**Version comparison data:**
****

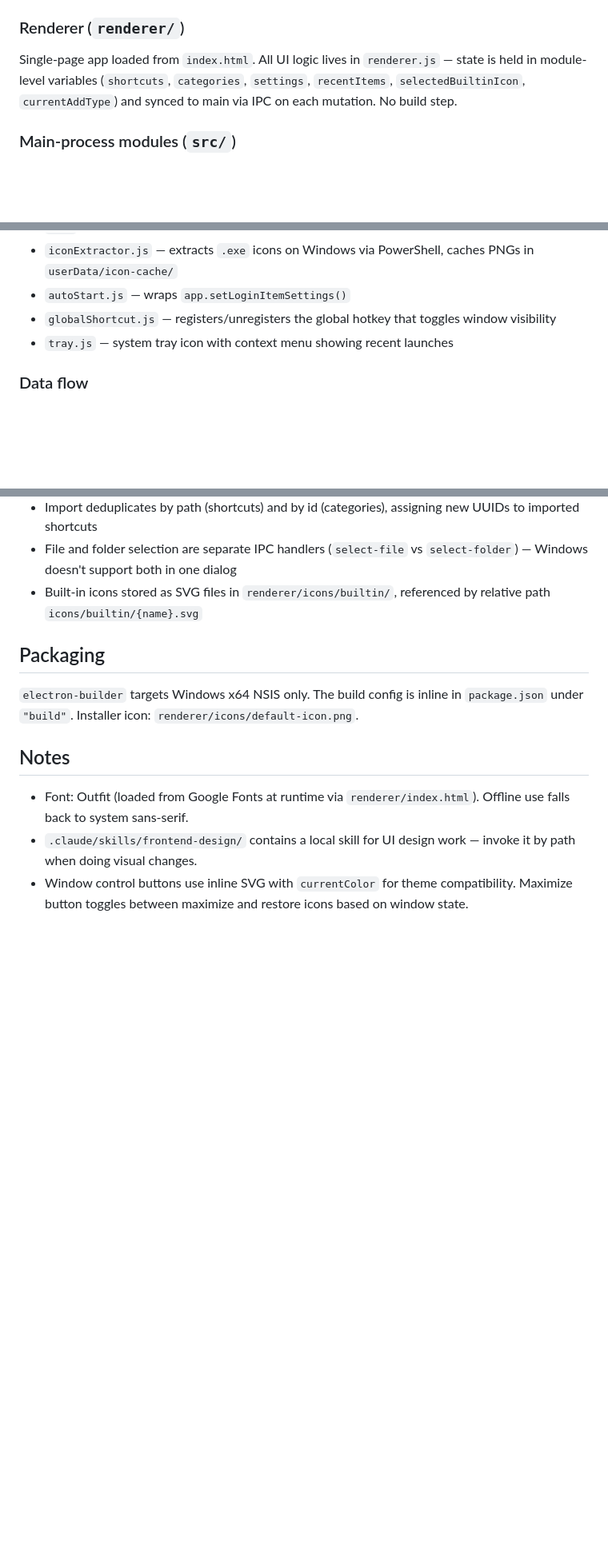
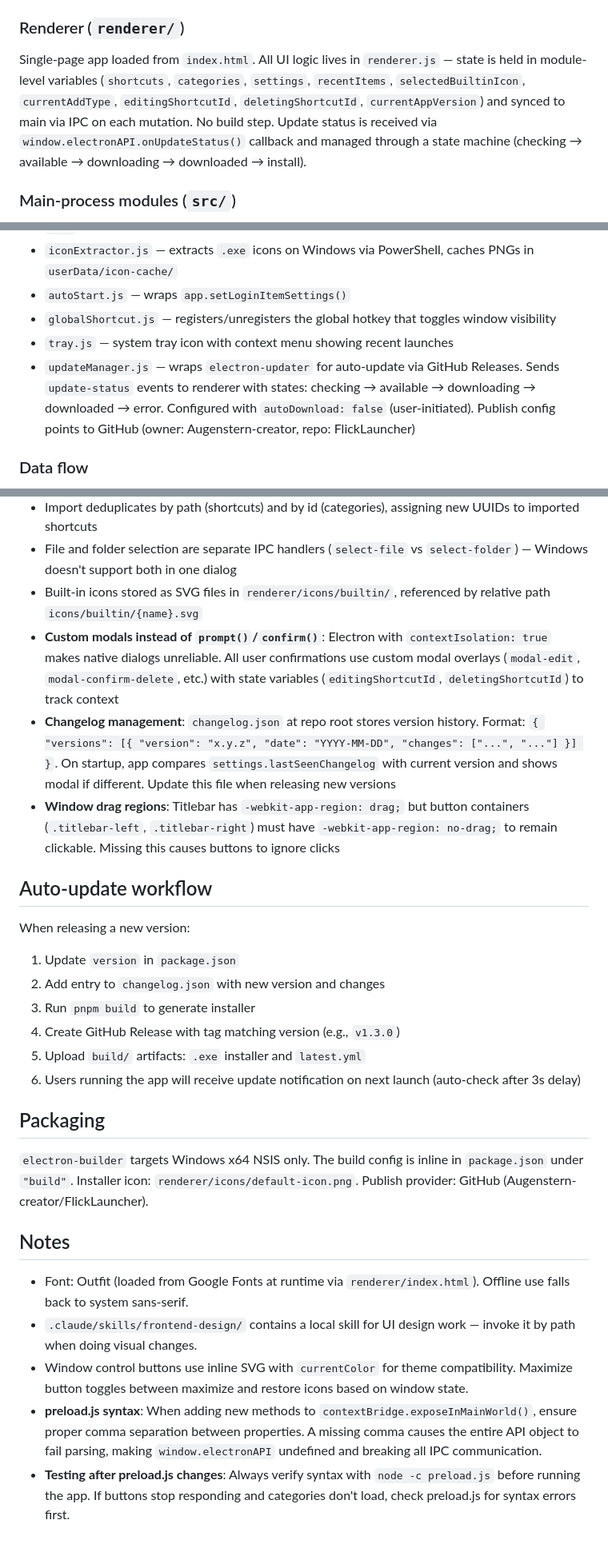
Before and after one commit to Augenstern-creator/FlickLauncher, a Markdown page: CLAUDE.md, 3 parts joined by grey strips. Shown at 80% size. GitHub-like rendering; blank space fills up the shorter version.

Commit message:
docs: 更新 CLAUDE.md 添加自动更新和重要模式说明
- 添加 updateManager.js 模块说明
- 添加 changelog.json 管理格式和更新流程
- 添加自定义弹窗模式说明（替代不可靠的 prompt/confirm）
- 添加窗口拖拽区域注意事项
- 添加 preload.js 语法检查重要提示
- 添加自动更新发布工作流

```diff
--- a/CLAUDE.md
+++ b/CLAUDE.md
@@ -35,7 +35,7 @@ Entry point. Creates a frameless `BrowserWindow`, initializes all modules, and r
 Exposes a whitelisted `window.electronAPI` to the renderer via `contextBridge`. All renderer→main communication goes through this API. `contextIsolation: true`, `nodeIntegration: false`. Includes event listeners for `theme-changed` and `window-state-changed`.
 
 ### Renderer (`renderer/`)
-Single-page app loaded from `index.html`. All UI logic lives in `renderer.js` — state is held in module-level variables (`shortcuts`, `categories`, `settings`, `recentItems`, `selectedBuiltinIcon`, `currentAddType`) and synced to main via IPC on each mutation. No build step.
+Single-page app loaded from `index.html`. All UI logic lives in `renderer.js` — state is held in module-level variables (`shortcuts`, `categories`, `settings`, `recentItems`, `selectedBuiltinIcon`, `currentAddType`, `editingShortcutId`, `deletingShortcutId`, `currentAppVersion`) and synced to main via IPC on each mutation. No build step. Update status is received via `window.electronAPI.onUpdateStatus()` callback and managed through a state machine (checking → available → downloading → downloaded → install).
 
 ### Main-process modules (`src/`)
 - `store.js` — wraps `electron-store` with a JSON schema. All persistence goes through this. Supports custom data paths via `cwd` option. Default config: `%APPDATA%/flick-launcher/flick-launcher-config.json`, recommended: `E:\HappySoftCache\flick-launcher`
@@ -44,6 +44,7 @@ Single-page app loaded from `index.html`. All UI logic lives in `renderer.js`
 - `autoStart.js` — wraps `app.setLoginItemSettings()`
 - `globalShortcut.js` — registers/unregisters the global hotkey that toggles window visibility
 - `tray.js` — system tray icon with context menu showing recent launches
+- `updateManager.js` — wraps `electron-updater` for auto-update via GitHub Releases. Sends `update-status` events to renderer with states: checking → available → downloading → downloaded → error. Configured with `autoDownload: false` (user-initiated). Publish config points to GitHub (owner: Augenstern-creator, repo: FlickLauncher)
 
 ### Data flow
 Renderer calls `electronAPI.foo()` → IPC → `main.js` handler → `Store`/module method → result returned. Settings changes in main (theme, shortcut, autostart) trigger side effects immediately (re-register shortcut, notify renderer via `theme-changed` event, etc.).
@@ -59,13 +60,28 @@ Renderer calls `electronAPI.foo()` → IPC → `main.js` handler → `Store`/mod
 - Import deduplicates by path (shortcuts) and by id (categories), assigning new UUIDs to imported shortcuts
 - File and folder selection are separate IPC handlers (`select-file` vs `select-folder`) — Windows doesn't support both in one dialog
 - Built-in icons stored as SVG files in `renderer/icons/builtin/`, referenced by relative path `icons/builtin/{name}.svg`
+- **Custom modals instead of `prompt()`/`confirm()`**: Electron with `contextIsolation: true` makes native dialogs unreliable. All user confirmations use custom modal overlays (`modal-edit`, `modal-confirm-delete`, etc.) with state variables (`editingShortcutId`, `deletingShortcutId`) to track context
+- **Changelog management**: `changelog.json` at repo root stores version history. Format: `{ "versions": [{ "version": "x.y.z", "date": "YYYY-MM-DD", "changes": ["...", "..."] }] }`. On startup, app compares `settings.lastSeenChangelog` with current version and shows modal if different. Update this file when releasing new versions
+- **Window drag regions**: Titlebar has `-webkit-app-region: drag;` but button containers (`.titlebar-left`, `.titlebar-right`) must have `-webkit-app-region: no-drag;` to remain clickable. Missing this causes buttons to ignore clicks
+
+## Auto-update workflow
+
+When releasing a new version:
+1. Update `version` in `package.json`
+2. Add entry to `changelog.json` with new version and changes
+3. Run `pnpm build` to generate installer
+4. Create GitHub Release with tag matching version (e.g., `v1.3.0`)
+5. Upload `build/` artifacts: `.exe` installer and `latest.yml`
+6. Users running the app will receive update notification on next launch (auto-check after 3s delay)
 
 ## Packaging
 
-`electron-builder` targets Windows x64 NSIS only. The build config is inline in `package.json` under `"build"`. Installer icon: `renderer/icons/default-icon.png`.
+`electron-builder` targets Windows x64 NSIS only. The build config is inline in `package.json` under `"build"`. Installer icon: `renderer/icons/default-icon.png`. Publish provider: GitHub (Augenstern-creator/FlickLauncher).
 
 ## Notes
 
 - Font: Outfit (loaded from Google Fonts at runtime via `renderer/index.html`). Offline use falls back to system sans-serif.
 - `.claude/skills/frontend-design/` contains a local skill for UI design work — invoke it by path when doing visual changes.
 - Window control buttons use inline SVG with `currentColor` for theme compatibility. Maximize button toggles between maximize and restore icons based on window state.
+- **preload.js syntax**: When adding new methods to `contextBridge.exposeInMainWorld()`, ensure proper comma separation between properties. A missing comma causes the entire API object to fail parsing, making `window.electronAPI` undefined and breaking all IPC communication.
+- **Testing after preload.js changes**: Always verify syntax with `node -c preload.js` before running the app. If buttons stop responding and categories don't load, check preload.js for syntax errors first.
```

****

**Goal of the exercise:** Respond with a number only, please: how many lines in this data include the word "builder".

**Task response:** 2